- [Task brief]
Could you repeat the records below exactly, leaving the pictures out?
**** Given records ****
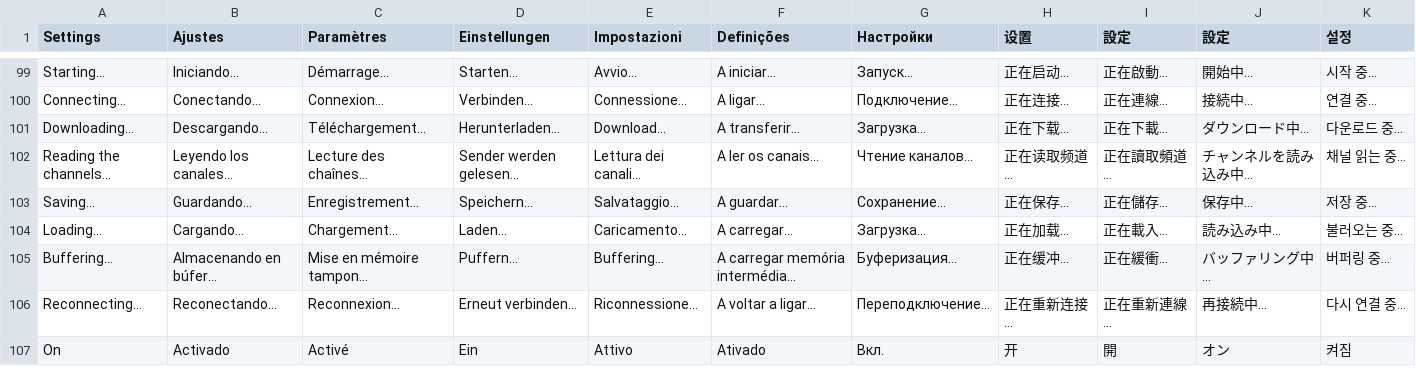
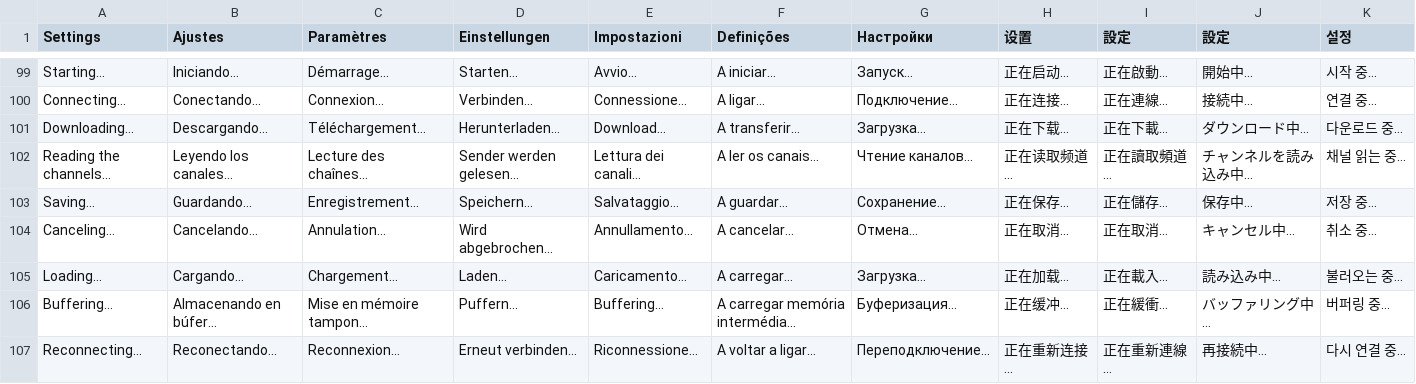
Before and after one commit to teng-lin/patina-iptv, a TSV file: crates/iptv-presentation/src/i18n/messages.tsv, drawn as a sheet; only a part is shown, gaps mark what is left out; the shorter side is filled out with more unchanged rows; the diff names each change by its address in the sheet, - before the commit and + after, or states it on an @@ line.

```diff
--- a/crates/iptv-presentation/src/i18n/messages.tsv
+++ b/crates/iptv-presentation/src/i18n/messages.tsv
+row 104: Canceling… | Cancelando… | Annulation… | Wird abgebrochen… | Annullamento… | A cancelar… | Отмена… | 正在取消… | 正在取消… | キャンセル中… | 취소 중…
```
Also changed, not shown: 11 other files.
****
- [Your solution]
Before and after one commit to teng-lin/patina-iptv, a TSV file: crates/iptv-presentation/src/i18n/messages.tsv, drawn as a sheet; only a part is shown, gaps mark what is left out; the shorter side is filled out with more unchanged rows; the diff names each change by its address in the sheet, - before the commit and + after, or states it on an @@ line.

```diff
--- a/crates/iptv-presentation/src/i18n/messages.tsv
+++ b/crates/iptv-presentation/src/i18n/messages.tsv
+row 104: Canceling… | Cancelando… | Annulation… | Wird abgebrochen… | Annullamento… | A cancelar… | Отмена… | 正在取消… | 正在取消… | キャンセル中… | 취소 중…
```
Also changed, not shown: 11 other files.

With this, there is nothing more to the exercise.